UW System students ask foundations to divest
The UW Foundation said they are obligated to maximize the impact of gifts made to the university.Image By: Morgan Winston
When Robby Abrahamian stepped onto the UW-Stevens Point campus as a freshman in 2013, he immediately began passing petitions, dropping banners, and asking the student government to take an initiative in divesting from fossil fuels. At that time the movement was only a few years old, but interest in clean energy had already spread to college campuses and other institutions across the country.
Divesting from financial investments in coal, oil and gas companies has grown rapidly from Abrahamian’s freshman year. According to a report assembled by UW System Student Representatives, as of December 2016, 641 institutions across the nation have made a commitment to divest from fossil fuel companies, equaling an approximate value of $3.4 trillion.
Abrahamian, now a senator in UW-Stevens Point’s student government association, said he wants the UW System to be at the forefront of the campaign.
“Our universities are supposed to be innovators and leading the way,” he said. “We should support environmentally sustainable and ethical practices because that’s what universities have always been about.”
In the spring of 2016, Abrahamian introduced the motion to the UW System Student Representatives calling for their support in total financial divestment from fossil fuel companies.
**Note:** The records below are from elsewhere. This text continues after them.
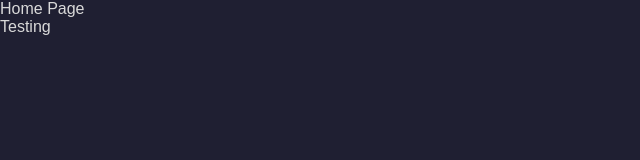
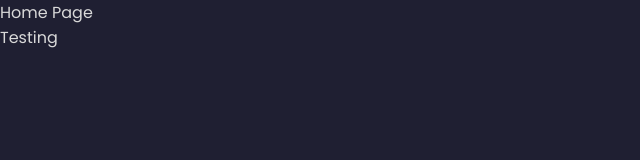
Before and after one commit to MastersOfData/scores-app, a Next.js app: page / in a window 1280 px wide. Shown: the top 160 px of the page, without its empty margins (0-640 px from the left). Built offline with nearby package versions, Linux system fonts and the light colour scheme; a web font is replaced by a local one.

Commit message:
Ny font (igjen)

```diff
--- a/src/styles/globals.css
+++ b/src/styles/globals.css
@@ -1,6 +1,6 @@
 @import url("https://fonts.googleapis.com/css2?family=Open+Sans&display=swap");
 @import url("https://fonts.googleapis.com/css2?family=Lato:wght@700&display=swap");
-@import url("http://fonts.googleapis.com/earlyaccess/khyay.css");
+@import url("https://fonts.googleapis.com/css2?family=Poppins:wght@300;400;500;600;700&display=swap");
 
 :root {
   /* Colors */
@@ -40,8 +40,8 @@
   --border-radius-hard: 0.125rem;
 
   /* Font families */
-  --ff-primary: "Khyay", sans-serif;
-  --ff-heading: "Khyay", sans-serif;
+  --ff-primary: "Poppins", sans-serif;
+  --ff-heading: "Poppins", sans-serif;
 
   /* Font sizes */
   --fs-200: 0.875rem;
```
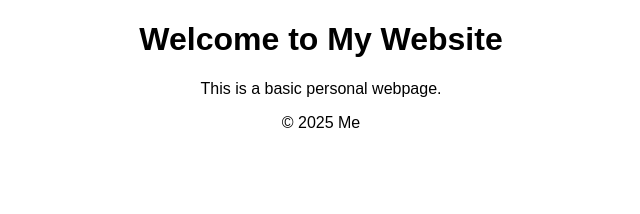
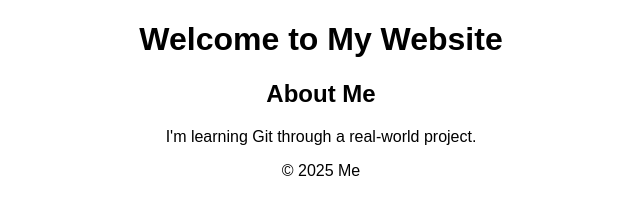
Before and after one commit to gaberub/git-skill-website, a plain HTML site: page index.html in a window 1280 px wide. Shown: the whole page, without its empty margins (319-959 px from the left). Drawn offline with Linux system fonts and the light colour scheme.

Commit message:
Add About Me section to layout

```diff
--- a/index.html
+++ b/index.html
@@ -7,8 +7,10 @@
 <body>
   <header><h1>Welcome to My Website</h1></header>
   <section>
-    <p>This is a basic personal webpage.</p>
-  </section>
+  <h2>About Me</h2>
+  <p>I'm learning Git through a real-world project.</p>
+</section>
+
   <footer>© 2025 Me</footer>
 </body>
 </html>
```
The UW System Student Representatives passed Abrahamian’s legislation at a meeting last December. The resolution, sent to all UW foundations and chancellors, demonstrated student backing in complete divestment from the top 200 fossil fuel companies by all UW System foundations by 2022.
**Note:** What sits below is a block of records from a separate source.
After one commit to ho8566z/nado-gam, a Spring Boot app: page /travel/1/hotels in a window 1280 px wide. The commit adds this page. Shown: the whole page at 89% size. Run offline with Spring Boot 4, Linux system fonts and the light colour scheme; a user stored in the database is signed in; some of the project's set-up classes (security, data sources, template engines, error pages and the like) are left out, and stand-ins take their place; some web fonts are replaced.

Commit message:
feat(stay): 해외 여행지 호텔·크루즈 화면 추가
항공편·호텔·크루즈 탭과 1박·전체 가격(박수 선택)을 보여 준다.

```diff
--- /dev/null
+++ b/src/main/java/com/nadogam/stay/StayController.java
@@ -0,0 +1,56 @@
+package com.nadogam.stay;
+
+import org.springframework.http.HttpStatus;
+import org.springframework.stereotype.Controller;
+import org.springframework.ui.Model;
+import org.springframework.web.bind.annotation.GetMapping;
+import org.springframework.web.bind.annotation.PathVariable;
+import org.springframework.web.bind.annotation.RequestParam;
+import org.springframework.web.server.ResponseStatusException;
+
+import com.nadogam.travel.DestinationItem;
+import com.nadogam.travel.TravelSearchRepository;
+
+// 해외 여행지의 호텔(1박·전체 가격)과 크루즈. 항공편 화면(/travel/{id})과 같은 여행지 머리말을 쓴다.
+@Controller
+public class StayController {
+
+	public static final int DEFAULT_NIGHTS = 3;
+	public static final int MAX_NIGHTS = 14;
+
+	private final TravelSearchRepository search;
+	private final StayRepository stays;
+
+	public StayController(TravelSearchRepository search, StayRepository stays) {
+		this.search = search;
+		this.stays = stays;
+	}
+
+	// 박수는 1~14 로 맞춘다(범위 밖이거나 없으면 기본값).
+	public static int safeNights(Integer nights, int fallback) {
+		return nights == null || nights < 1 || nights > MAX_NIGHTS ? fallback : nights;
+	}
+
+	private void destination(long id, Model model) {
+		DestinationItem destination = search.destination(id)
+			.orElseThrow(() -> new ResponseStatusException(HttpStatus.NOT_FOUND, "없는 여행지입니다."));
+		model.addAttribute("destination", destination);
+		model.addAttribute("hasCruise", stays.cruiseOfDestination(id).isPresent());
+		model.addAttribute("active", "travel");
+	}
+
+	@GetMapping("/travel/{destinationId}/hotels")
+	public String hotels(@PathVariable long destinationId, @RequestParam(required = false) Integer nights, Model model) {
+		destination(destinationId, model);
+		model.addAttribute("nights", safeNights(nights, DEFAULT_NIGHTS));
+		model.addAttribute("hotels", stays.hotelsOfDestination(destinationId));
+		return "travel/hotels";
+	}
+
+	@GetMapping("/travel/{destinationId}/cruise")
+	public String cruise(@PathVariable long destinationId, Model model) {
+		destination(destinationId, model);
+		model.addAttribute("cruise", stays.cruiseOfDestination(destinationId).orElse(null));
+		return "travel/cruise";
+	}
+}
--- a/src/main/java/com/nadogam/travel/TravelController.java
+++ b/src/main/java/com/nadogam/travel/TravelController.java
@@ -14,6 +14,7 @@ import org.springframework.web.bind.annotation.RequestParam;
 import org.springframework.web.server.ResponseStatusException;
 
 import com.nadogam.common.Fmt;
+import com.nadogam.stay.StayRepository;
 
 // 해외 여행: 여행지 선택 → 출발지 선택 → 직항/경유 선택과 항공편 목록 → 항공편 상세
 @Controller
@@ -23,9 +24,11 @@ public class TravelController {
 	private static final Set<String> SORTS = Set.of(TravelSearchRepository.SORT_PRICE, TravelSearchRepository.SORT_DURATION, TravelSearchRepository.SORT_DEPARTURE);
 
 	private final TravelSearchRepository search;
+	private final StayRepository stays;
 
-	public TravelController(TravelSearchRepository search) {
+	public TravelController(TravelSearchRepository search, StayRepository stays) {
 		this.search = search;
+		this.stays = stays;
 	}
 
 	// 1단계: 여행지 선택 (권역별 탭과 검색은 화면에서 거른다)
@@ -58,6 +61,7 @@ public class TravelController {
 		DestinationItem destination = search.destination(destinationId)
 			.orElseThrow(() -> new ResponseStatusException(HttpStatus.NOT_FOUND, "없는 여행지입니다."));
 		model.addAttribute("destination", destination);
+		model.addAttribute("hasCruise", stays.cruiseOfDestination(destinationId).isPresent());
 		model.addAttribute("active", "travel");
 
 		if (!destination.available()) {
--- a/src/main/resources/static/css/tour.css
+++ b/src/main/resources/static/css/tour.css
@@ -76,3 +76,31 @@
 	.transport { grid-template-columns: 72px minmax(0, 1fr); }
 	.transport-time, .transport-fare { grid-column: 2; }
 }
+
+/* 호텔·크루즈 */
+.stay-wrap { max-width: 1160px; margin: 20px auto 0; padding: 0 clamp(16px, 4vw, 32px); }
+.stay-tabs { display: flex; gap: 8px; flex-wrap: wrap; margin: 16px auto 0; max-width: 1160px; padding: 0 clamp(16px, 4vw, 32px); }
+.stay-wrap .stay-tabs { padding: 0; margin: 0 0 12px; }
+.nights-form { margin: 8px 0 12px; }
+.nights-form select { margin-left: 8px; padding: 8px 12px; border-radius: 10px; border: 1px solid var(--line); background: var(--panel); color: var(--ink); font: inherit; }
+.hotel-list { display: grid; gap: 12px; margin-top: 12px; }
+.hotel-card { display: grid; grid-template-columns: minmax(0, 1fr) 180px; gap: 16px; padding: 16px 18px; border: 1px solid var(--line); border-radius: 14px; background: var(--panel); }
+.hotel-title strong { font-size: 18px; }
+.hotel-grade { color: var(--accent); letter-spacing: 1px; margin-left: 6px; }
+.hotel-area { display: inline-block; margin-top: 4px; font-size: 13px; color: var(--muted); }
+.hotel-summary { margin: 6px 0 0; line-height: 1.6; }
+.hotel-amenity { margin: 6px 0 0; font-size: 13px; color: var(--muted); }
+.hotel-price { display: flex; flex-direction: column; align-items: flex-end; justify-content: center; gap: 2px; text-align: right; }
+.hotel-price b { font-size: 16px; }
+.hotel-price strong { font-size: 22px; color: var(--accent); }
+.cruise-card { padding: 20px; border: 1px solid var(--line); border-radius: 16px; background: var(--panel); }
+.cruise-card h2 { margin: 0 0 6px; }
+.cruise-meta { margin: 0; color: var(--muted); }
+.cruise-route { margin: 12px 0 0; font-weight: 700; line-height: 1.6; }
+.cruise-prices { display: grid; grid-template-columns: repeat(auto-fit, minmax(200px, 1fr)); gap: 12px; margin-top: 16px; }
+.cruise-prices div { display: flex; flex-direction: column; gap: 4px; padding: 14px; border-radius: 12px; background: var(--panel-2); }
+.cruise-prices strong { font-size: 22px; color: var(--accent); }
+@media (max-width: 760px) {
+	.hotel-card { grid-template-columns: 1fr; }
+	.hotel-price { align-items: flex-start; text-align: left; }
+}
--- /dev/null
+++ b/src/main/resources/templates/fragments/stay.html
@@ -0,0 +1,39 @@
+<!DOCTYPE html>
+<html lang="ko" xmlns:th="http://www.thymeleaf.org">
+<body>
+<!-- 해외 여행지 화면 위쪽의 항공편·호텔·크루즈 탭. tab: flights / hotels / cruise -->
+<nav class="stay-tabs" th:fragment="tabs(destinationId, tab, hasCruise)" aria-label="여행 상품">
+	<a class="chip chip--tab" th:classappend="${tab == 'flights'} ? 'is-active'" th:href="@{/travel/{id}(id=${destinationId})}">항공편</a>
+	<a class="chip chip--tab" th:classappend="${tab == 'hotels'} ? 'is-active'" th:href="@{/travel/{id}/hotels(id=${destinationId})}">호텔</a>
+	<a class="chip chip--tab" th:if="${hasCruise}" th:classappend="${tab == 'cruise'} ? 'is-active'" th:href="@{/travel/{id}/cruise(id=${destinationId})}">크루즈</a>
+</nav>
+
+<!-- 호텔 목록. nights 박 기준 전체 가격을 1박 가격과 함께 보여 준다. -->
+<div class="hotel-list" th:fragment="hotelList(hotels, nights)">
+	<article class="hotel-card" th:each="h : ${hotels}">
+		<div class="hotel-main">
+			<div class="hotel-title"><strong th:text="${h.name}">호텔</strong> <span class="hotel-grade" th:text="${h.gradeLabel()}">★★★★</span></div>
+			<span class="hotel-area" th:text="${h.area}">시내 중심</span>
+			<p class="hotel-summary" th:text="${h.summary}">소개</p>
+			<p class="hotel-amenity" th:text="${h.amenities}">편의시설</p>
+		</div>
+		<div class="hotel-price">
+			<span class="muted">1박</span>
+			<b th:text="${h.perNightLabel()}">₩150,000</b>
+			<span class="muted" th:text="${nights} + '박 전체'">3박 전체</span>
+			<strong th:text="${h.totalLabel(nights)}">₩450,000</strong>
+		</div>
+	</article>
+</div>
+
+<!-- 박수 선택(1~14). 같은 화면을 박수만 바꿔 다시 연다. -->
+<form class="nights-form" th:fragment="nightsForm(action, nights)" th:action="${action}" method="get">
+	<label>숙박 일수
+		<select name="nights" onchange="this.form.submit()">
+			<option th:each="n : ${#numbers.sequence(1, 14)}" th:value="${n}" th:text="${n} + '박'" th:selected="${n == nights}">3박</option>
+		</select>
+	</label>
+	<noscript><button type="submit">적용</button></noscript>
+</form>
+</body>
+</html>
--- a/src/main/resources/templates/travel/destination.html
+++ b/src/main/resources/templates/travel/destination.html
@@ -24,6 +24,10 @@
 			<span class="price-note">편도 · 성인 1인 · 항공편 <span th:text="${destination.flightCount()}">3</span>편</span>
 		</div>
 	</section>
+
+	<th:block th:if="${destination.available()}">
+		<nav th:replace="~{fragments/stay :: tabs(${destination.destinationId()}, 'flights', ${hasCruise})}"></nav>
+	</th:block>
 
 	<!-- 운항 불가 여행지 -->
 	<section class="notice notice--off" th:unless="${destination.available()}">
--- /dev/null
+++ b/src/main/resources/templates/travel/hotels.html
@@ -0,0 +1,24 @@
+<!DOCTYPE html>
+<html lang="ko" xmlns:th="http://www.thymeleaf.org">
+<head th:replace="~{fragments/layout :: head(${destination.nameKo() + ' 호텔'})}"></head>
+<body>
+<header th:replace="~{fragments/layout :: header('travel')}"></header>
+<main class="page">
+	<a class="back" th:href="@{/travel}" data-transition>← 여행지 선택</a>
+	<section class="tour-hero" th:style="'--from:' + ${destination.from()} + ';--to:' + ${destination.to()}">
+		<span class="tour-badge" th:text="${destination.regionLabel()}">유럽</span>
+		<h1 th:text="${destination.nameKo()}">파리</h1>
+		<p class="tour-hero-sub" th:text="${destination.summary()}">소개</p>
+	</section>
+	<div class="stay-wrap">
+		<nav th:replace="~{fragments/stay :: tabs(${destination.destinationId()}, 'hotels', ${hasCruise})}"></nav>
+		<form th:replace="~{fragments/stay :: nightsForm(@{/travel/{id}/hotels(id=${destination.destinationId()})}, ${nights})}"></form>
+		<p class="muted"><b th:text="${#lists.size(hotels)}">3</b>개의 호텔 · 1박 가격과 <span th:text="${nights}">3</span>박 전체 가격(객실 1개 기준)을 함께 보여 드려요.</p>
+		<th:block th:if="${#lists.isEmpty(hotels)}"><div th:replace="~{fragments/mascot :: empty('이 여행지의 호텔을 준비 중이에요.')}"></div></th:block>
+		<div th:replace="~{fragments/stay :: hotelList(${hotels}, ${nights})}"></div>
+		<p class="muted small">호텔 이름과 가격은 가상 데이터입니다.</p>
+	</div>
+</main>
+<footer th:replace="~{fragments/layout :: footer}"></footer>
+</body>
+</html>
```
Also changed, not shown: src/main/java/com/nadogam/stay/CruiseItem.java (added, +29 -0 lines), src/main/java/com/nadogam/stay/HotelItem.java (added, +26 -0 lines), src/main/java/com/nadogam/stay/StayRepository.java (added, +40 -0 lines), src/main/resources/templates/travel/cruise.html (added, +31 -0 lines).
“It’s a big deal that all of the UW campuses got together and passed legislation,” Abrahamian said. “It shows how the student body collectively really supports this.”
The UW System foundations are the main source for handling gifts and donations, as well as responsible for the investments of all the UW campuses’ endowments.
Vince Sweeney, the Vice President for Communications at the Wisconsin Foundation and Alumni Association, said that the foundations’ primary roles are to ensure financial support for the university, but can look into alternative investment opportunities.
“Our investment policies remain driven by the obligation to maximize the impact of gifts made in support of UW-Madison,” Sweeney said. “In the meantime, we will continue to engage in conversations with our peers and monitor any new developments in this area,”
Abrahamian said that the point of the resolution is to put pressure on foundations to adapt to the changing energy market without losing any money.
“We don’t want them to lose the ability to maximize profit,” he said. “But we do want them to make divestment a priority and speed up the overall process.”
At the December Student Representative meeting, some voiced concerns regarding potential financial and political implications from divestment mentioned in a 2013 report done by a UW-Madison committee on fossil fuel use and climate change.
“Regardless of these concerns, we’re most concerned about the environment,” Chair of UW Student Representatives Graham Pearce said.
While waiting for a response from foundations, student representatives will discuss adding a temporary director position. According to Abrahamian, the representative would be responsible for “keeping all of the UW foundations accountable.”
“We don’t want this resolution to just get brushed under the rug. We want to talk about options,” Abrahamian said.
According to Abrahamian, this resolution is only one of the many “bold statements” that UW students are making in order to be more environmentally conscious. He mentioned UW-Milwaukee leading the initiative to create a power purchase agreement for the UW system which would bring renewable energy at a more affordable rate.
“Our generation wants change,” Abrahamian said. “As students we don’t always have many outlets to act on climate change, so we’re organizing together to address this big issue.”Subscribe to The Daily Cardinal Newsletter